It’s 2003, several months since the US officially declared war on Iraq, and the American political world has evolved. Tensions are high, hate crimes are on the rise, FBI agents are infiltrating local mosques, and the Muslim community is harassed and targeted more than ever. Shadi, who wears hijab, keeps her head down.
She’s too busy drowning in her own troubles to find the time to deal with bigots.
Shadi is named for joy, but she’s haunted by sorrow. Her brother is dead, her father is dying, her mother is falling apart, and her best friend has mysteriously dropped out of her life. And then, of course, there’s the small matter of her heart—
Shadi tries to navigate her crumbling world by soldiering through, saying nothing. She devours her own pain, each day retreating farther and farther inside herself until finally, one day, everything changes.
An Emotion of Great Delight is a searing look into the world of a single Muslim family in the wake of 9/11. It’s about a child of immigrants forging a blurry identity, falling in love, and finding hope—in the midst of a modern war.
My Rating: 4/5 Stars
I read Tahereh Mafi’s first YA contemporary, A Very Large Expanse of Sea, back in 2018, and was recently fortunate enough to dive back into her second & latest YA contemporary release, An Emotion of Great Delight.
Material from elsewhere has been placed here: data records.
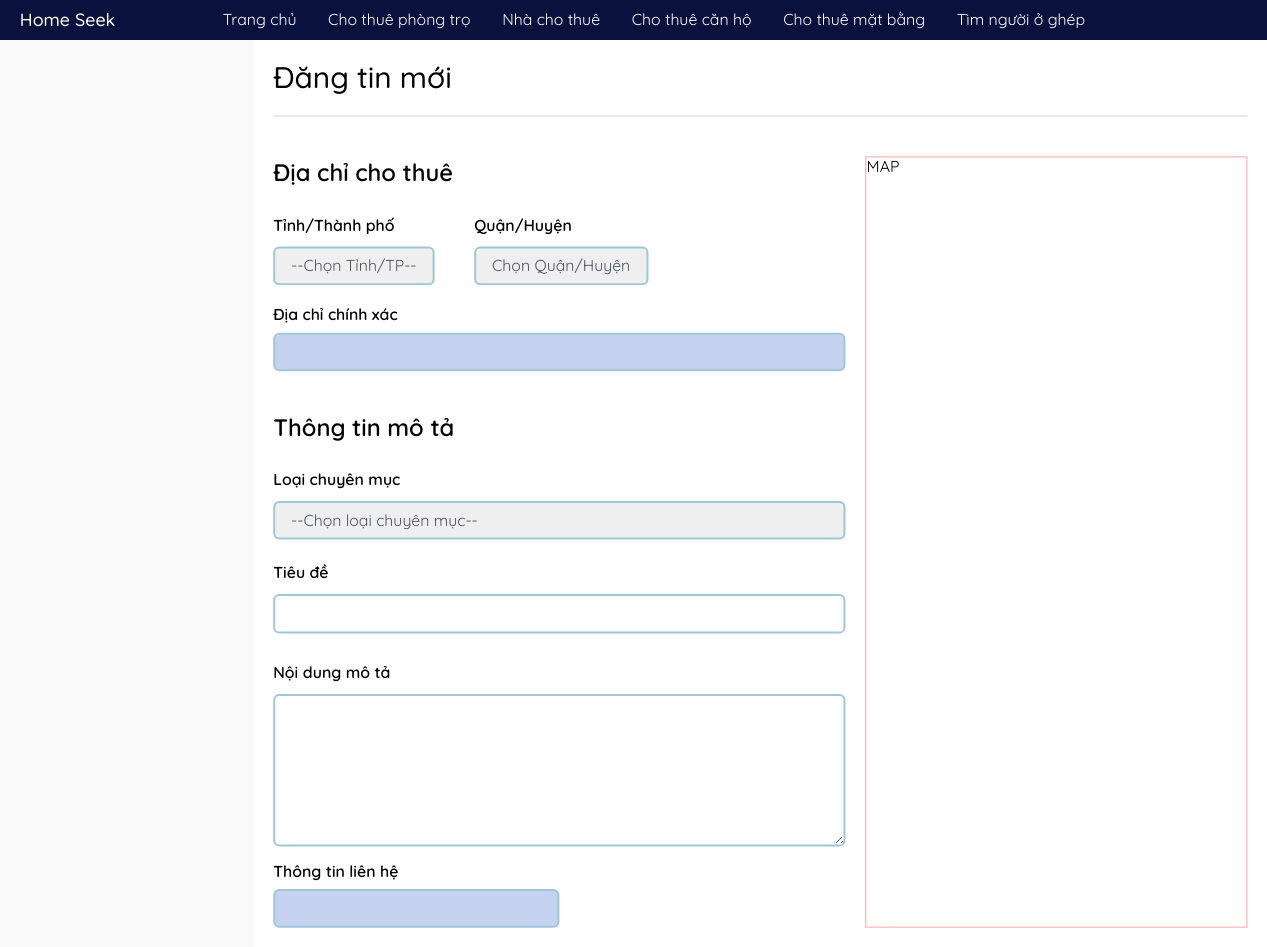
Repository: ajincome26/homeseek
Page: /create (app in client/)
An editor plug-in stored every save of this project. The page is shown before and after the next save, followed by the edit.
The browser window is 1280 px wide. The pictures show the whole page, at 99% of full size.
The page's requests for data from a server got no answer. The project was rebuilt for these pictures with package versions that can differ from the ones it lists, and the page was loaded fresh each time. Some packages were replaced by stand-ins written for this rebuild. No one was signed in, and anything a server would have sent is missing. Also part of the build but not shown: client/vite.config.ts, client/src/components/Footer/Footer.tsx, client/src/components/Button/Button.tsx, client/src/components/Button/index.ts, client/src/utils/utils.tsx, client/src/components/MainHeader/components/User.tsx, client/src/components/Popover/Popover.tsx, client/src/components/Popover/index.ts and 15 more.

Above is the page before, as saved 2024-01-10 05:36:11.

After the next save:
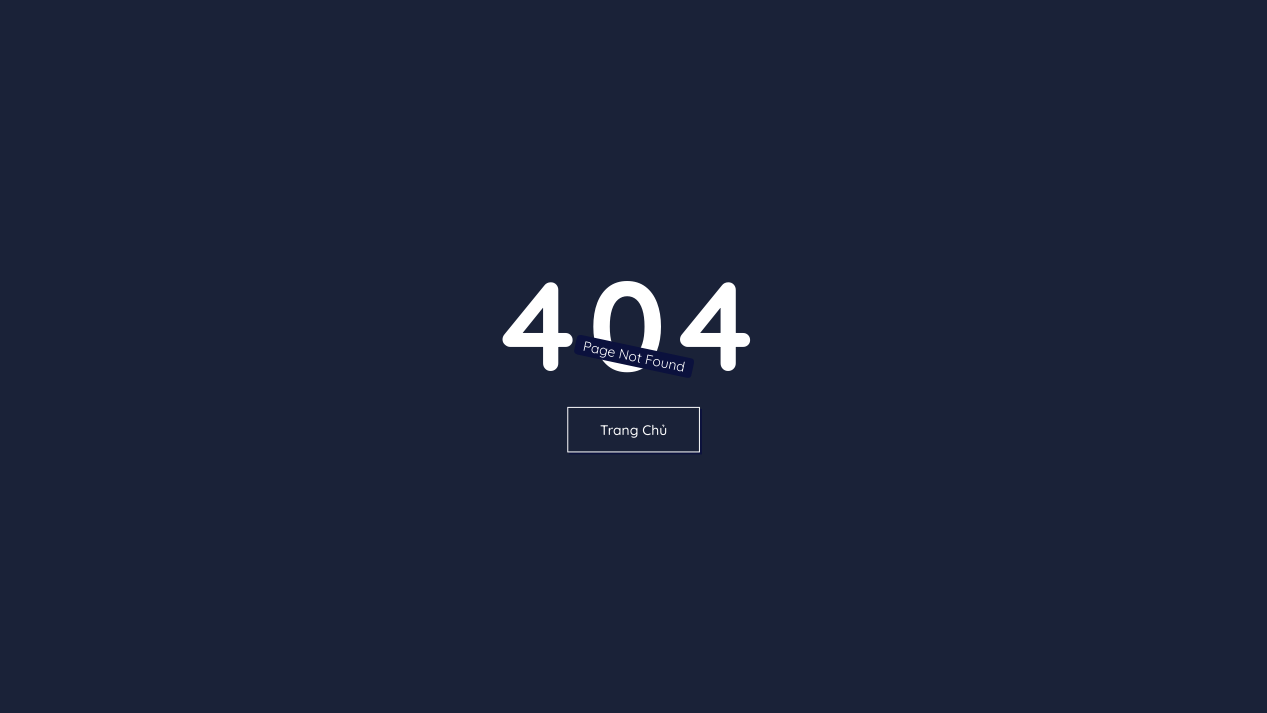
Console error: ReferenceError: title is not defined
Saved 23 s later.
--- a/client/src/components/Input/InputReadOnly.tsx
+++ b/client/src/components/Input/InputReadOnly.tsx
@@ -1,16 +1,12 @@
 import { InputHTMLAttributes } from 'react'
 
 export interface InputProps extends InputHTMLAttributes<HTMLInputElement> {
-  title: string
   data: string
 }
 
-const InputReadOnly = ({ title, data }: InputProps) => {
+const InputReadOnly = ({ data }: InputProps) => {
   return (
     <div className='w-full'>
-      <label className='font-semibold' htmlFor={title}>
-        {title}
-      </label>
       <input type='text' id={title} value={data || ''} className='mt-2 cr-input-text bg-[#c5d3f1]' readOnly />
     </div>
   )

After the save that followed:
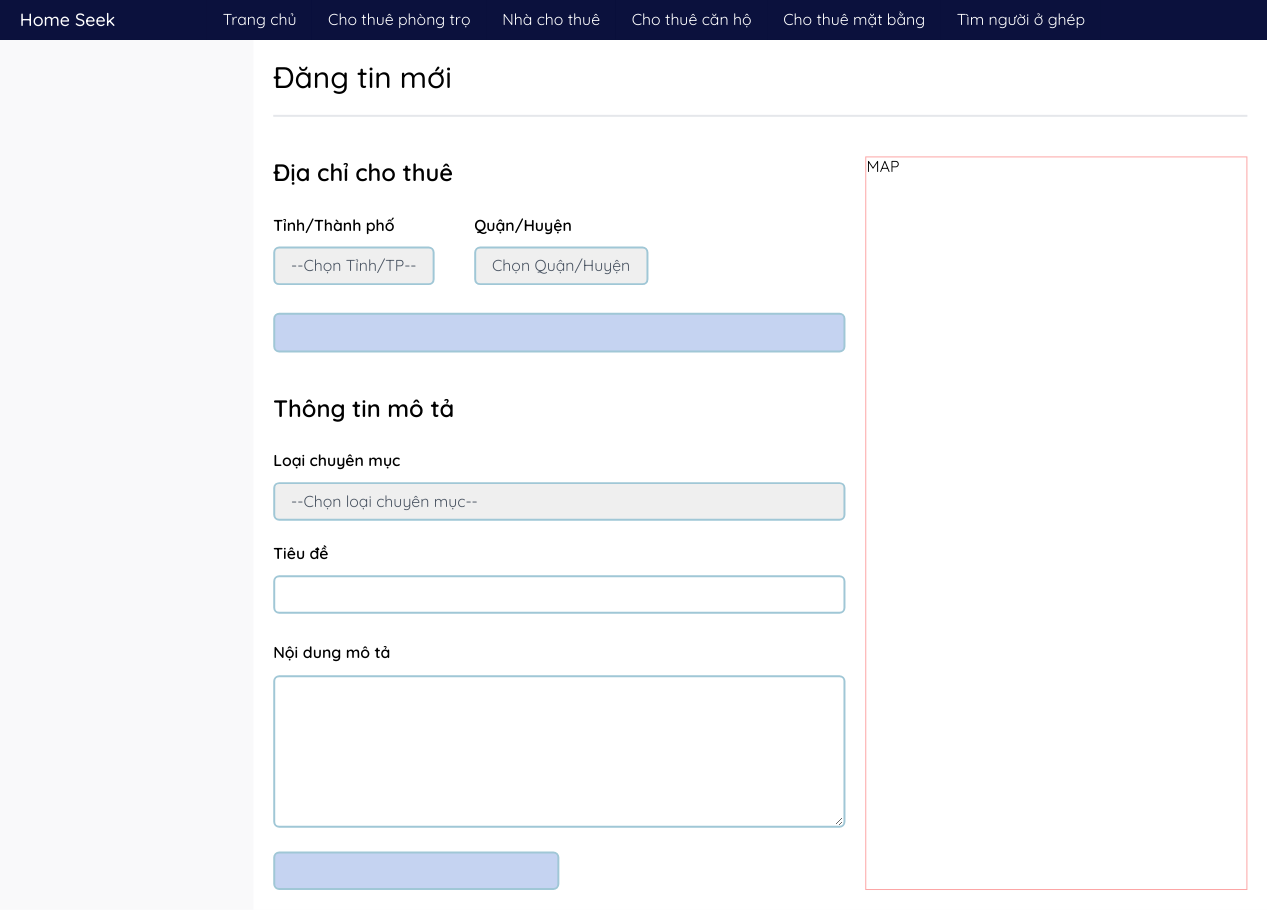
The error is gone.
Saved 32 s later.
--- a/client/src/components/Input/InputReadOnly.tsx
+++ b/client/src/components/Input/InputReadOnly.tsx
@@ -1,13 +1,14 @@
 import { InputHTMLAttributes } from 'react'
 
 export interface InputProps extends InputHTMLAttributes<HTMLInputElement> {
+  id: string
   data: string
 }
 
-const InputReadOnly = ({ data }: InputProps) => {
+const InputReadOnly = ({ id, data }: InputProps) => {
   return (
     <div className='w-full'>
-      <input type='text' id={title} value={data || ''} className='mt-2 cr-input-text bg-[#c5d3f1]' readOnly />
+      <input type='text' id={id} value={data || ''} className='mt-2 cr-input-text bg-[#c5d3f1]' readOnly />
     </div>
   )
 }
Fans of the former book & readers who enjoy hard-hitting YA releases will especially enjoy An Emotion of Great Delight. I wish I could think of better word than ‘enjoy,’ as this book has some super dark and somber moment surrounding grief, loss, and harassment.
Set two years after 9/11, Muslim American teen, Shadi, experiences both verbal and physical harassment nearly every day as the Muslim community becomes a larger target in the US. Shadi is grappling with so much loss, between the death of her brother a year prior, her father’s health issues, her mother who is deeply depressed, her sister who she feels like she cannot talk to, and her best friend who mysteriously dropped her a few months ago. The only person Shadi can remotely hold a conversation with is said former ex-best friend’s brother, Ali, who should be off limits, but helps Shadi in her darkest moments.
An Emotion of Great Delight is the perfect book to devour in two sittings or less. I read the book between two sittings, wanting to know more about Shadi’s past and how she’s dealing with trauma and her everyday in the present. As mentioned above, there are some hard scenes as Shadi is lost in her grief and even perhaps more vividly, is harassed on a nearly daily basis for her religion and for wearing a hijab. Tahereh Mafi paints a very real and horrible reality that provides so much perspective for readers to learn from. I think I liked following Shadi’s journey most, as her struggles to accept the death of her brother and her father’s role. I didn’t necessarily mind the Ali storyline, but like A Very Large Expanse of Sea, I think this book could have stood on its own without the romance, as I wanted to dive deeper into Shadi’s family dynamics.
I don’t want to draw too many similarities between An Emotion of Great Delight and A Very Large Expanse of Sea just because they both feature female teenage Muslim American protagonists whose lives are changed in the wake of 9/11, but their writing styles are very similar. Tahereh Mafi has a very lyrical sense of writing, which was especially hard-hitting in the more emotional scenes, However, I sometimes did want some more set-up or rationale in An Emotion of Great Delight, especially when it came to Ali and Shadi’s relationship. I also wanted to see a little bit more resolution in some of Shadi’s other relationships, especially with her parents and Zahra. At the same time, I do appreciate that Tahereh Mafi entraps her readers alongside Shadi in a short term and specific moment in her life, leaving readers wanting nothing but the best for Shadi.
Overall, I recommend checking out An Emotion of Great Delight if you’re looking for a read that will make you read from beginning to end in one sitting, but thinking & reflecting for long after. I’m looking forward to seeing what Tahereh Mafi might write in the YA contemporary world next!
This review is based on an advance reader’s edition. By no means did receiving this review copy affect my thoughts & opinions.
Is An Emotion of Great Delight on your TBR? Have you read A Very Large Expanse of Sea? Share in the comments!